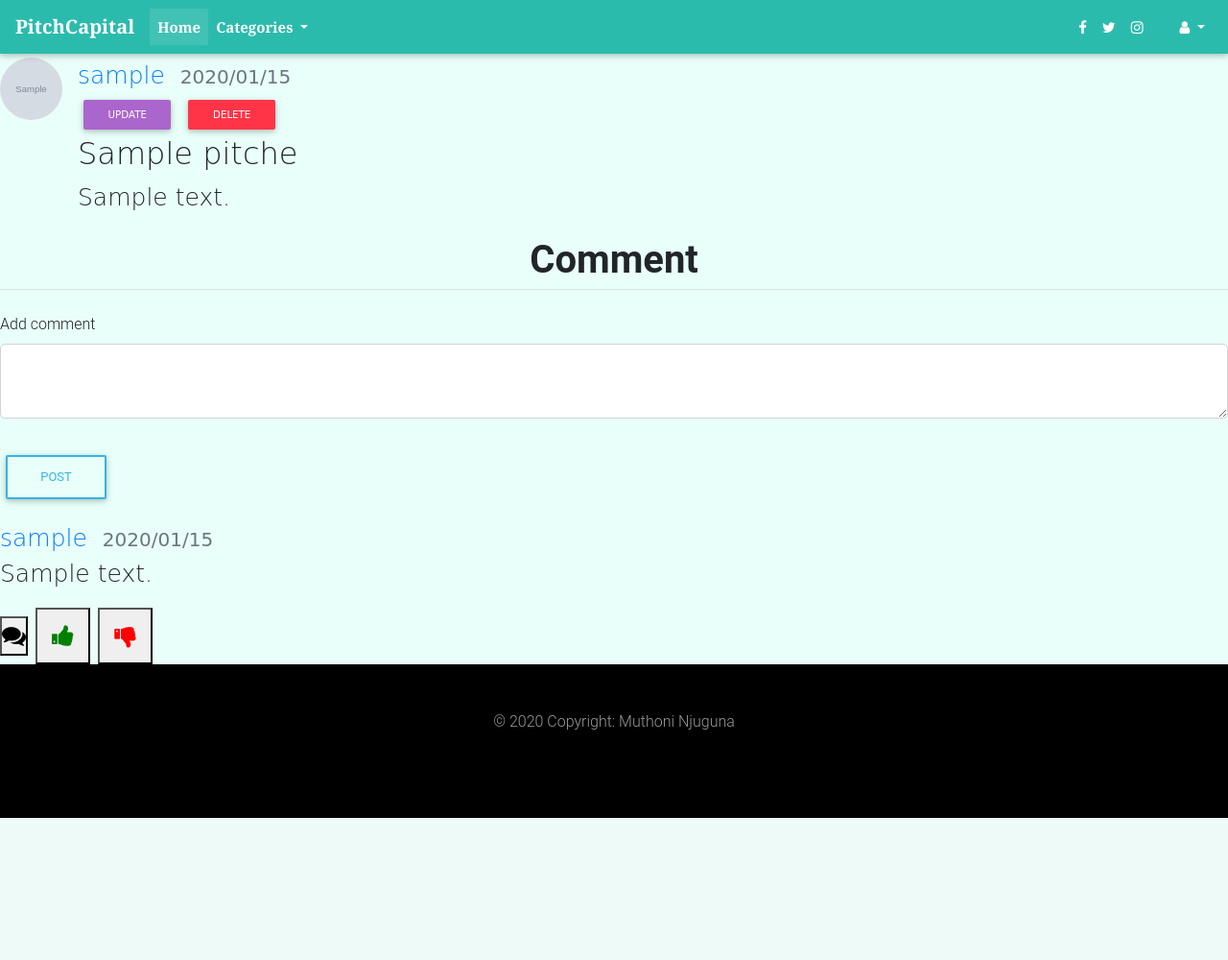
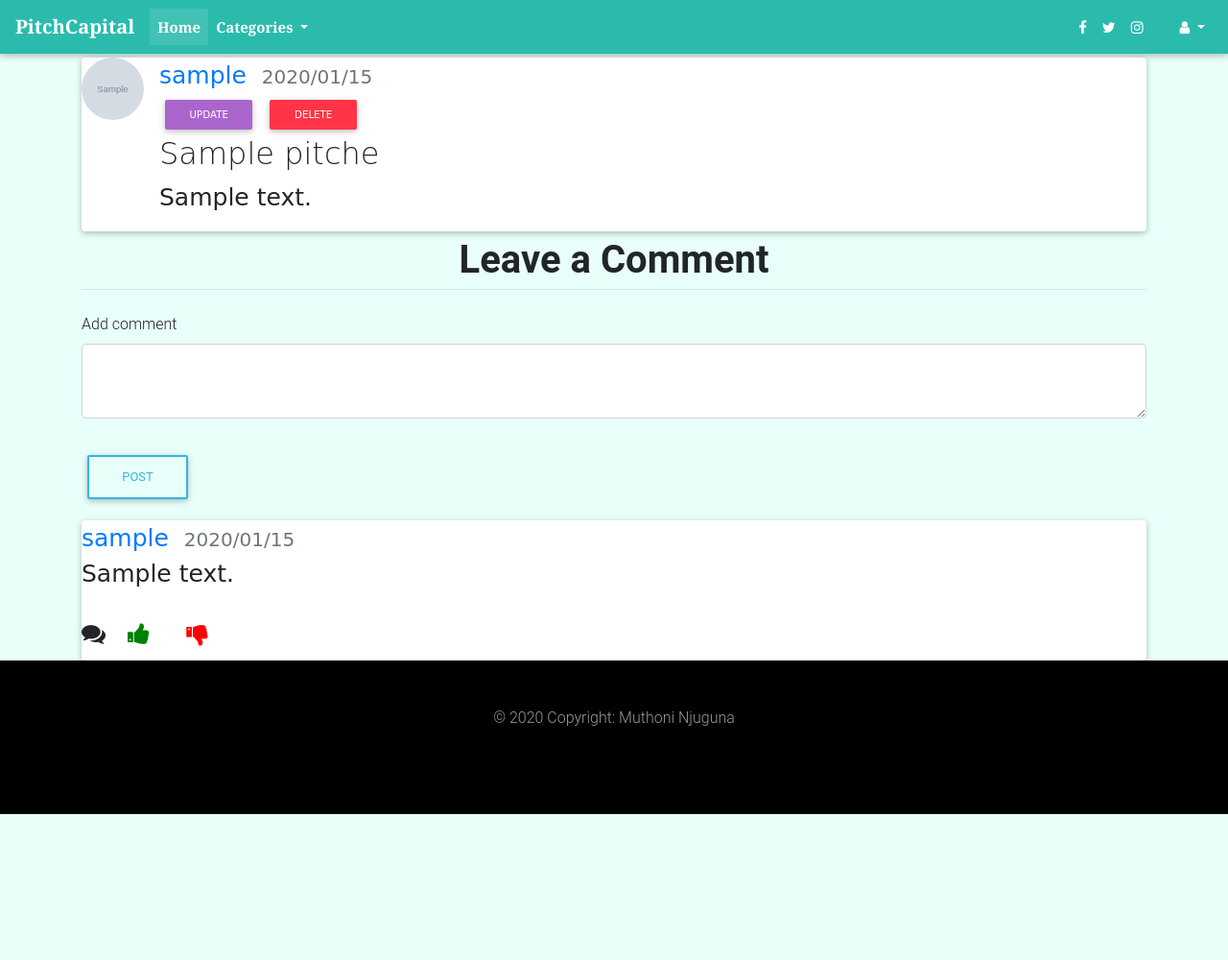
Before and after one commit to Brenda-M/pitch-capital, a Flask app: page /pitch/1 in a window 1280 px wide. Shown: the whole page at 96% size. Before the commit the page ends 852 px from the top, so only its background shows below. Run offline with Flask 2, Linux system fonts and the light colour scheme; a user stored in the database is signed in; tables that the repository leaves empty hold one stand-in row (values such as "Sample post"); grey boxes marked "Sample" are stand-in pictures; some libraries are stand-ins or nearby versions; some web fonts are replaced.

Commit message:
fix spacing errors

```diff
--- a/app/pitches/routes.py
+++ b/app/pitches/routes.py
@@ -34,7 +34,7 @@
 
   all_comments = Comment.query.filter_by(pitch_id = pitch_id).all()
 
-  return render_template('pitch.html', form=form, legend='Comment', pitch=pitch, comments=all_comments, title=pitch.title)
+  return render_template('pitch.html', form=form, legend='Leave a Comment', pitch=pitch, comments=all_comments, title=pitch.title)
 
 
 @pitches.route('/pitch/<int:pitch_id>/update', methods=['GET', 'POST'])
--- a/app/static/main.css
+++ b/app/static/main.css
@@ -5,6 +5,7 @@
 
 body{
   background-color: #E9FFF9;
+  min-height: 1000px;
 }
 
 .page-footer{
--- a/app/templates/pitch.html
+++ b/app/templates/pitch.html
@@ -1,6 +1,8 @@
 
 {% extends "layout.html" %}
 {% block content %}
+  <div class="container">
+    <div class="card">
       <article class="media content-section">
         <img class="rounded-circle article-img" src="{{ url_for('static', filename='images/' + pitch.author.image_file)}}">
         <div class="media-body">
@@ -18,6 +20,7 @@
           <p class="article-content">{{ pitch.content }}</p>
         </div>
       </article>
+    </div>
     <div class="comment-form">
       <form method="POST" action="">
         {{ form.hidden_tag() }}
@@ -42,9 +45,9 @@
         </div>
       </form>
     </div>
-  <div>
   {% if comments %}
   {% for comment in comments %}
+    <div class="card">
       <article class="media content-section">
         <div class="media-body">
           <div class="article-metadata">
@@ -53,12 +56,13 @@
           </div>
           <p class="article-content">{{ comment.content }}</p>
           <div>
-          <button><i class="fa fa-comments"></i></button>
-          <button><i class="fa fa-thumbs-up"></i></button>
-          <button><i class="fa fa-thumbs-down"></i></button>
+            <i class="fa fa-comments"></i>
+            <i class="fa fa-thumbs-up"></i>
+            <i class="fa fa-thumbs-down"></i>
           </div>
         </div>
       </article>
+    </div>
   {% endfor %}
   {% else %}
     <p> This post has no comments yet</p>
@@ -82,4 +86,6 @@
       </div>
     </div>
   </div>
+</div>
+
 {% endblock content %}
--- a/app/templates/profile.html
+++ b/app/templates/profile.html
@@ -8,10 +8,10 @@
       <div class="col-md-3 user-media">
         <h2 class="article-title text-center mb-4" style="font-weight: bold; font-size: 40px;"> <u>User profile</u></h2>
         <div class="media">
-          <img src="{{ image_file }}" alt="" class="rounded-circle account-img">
+          <img src="{{ image_file }}" alt="" class="rounded-circle account-img" width=150, height=150>
           <div class="media-body">
             <h2 class="account-heading"> {{ user.username }}</h2>
-            <p class="text-secondary"> {{ user.email }}</p>
+            <p class="text-secondary">  {{ user.email }}</p>
           </div>
         </div>
       </div>
```
Also changed, not shown: app/static/images/13cab6c0bcfb6b72.jpg (added), app/static/images/3f8a8696c263f34d.jpg (added), app/static/images/4d53a5c4010f9a1d.jpg (added). Lines whose indentation alone changed are shown as unchanged.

┄┄┄┄┄┄┄┄┄┄

## Exercise description
How many lines of the listing include the string "rounded"? Respond with the number only.

## Answer to this exercise
3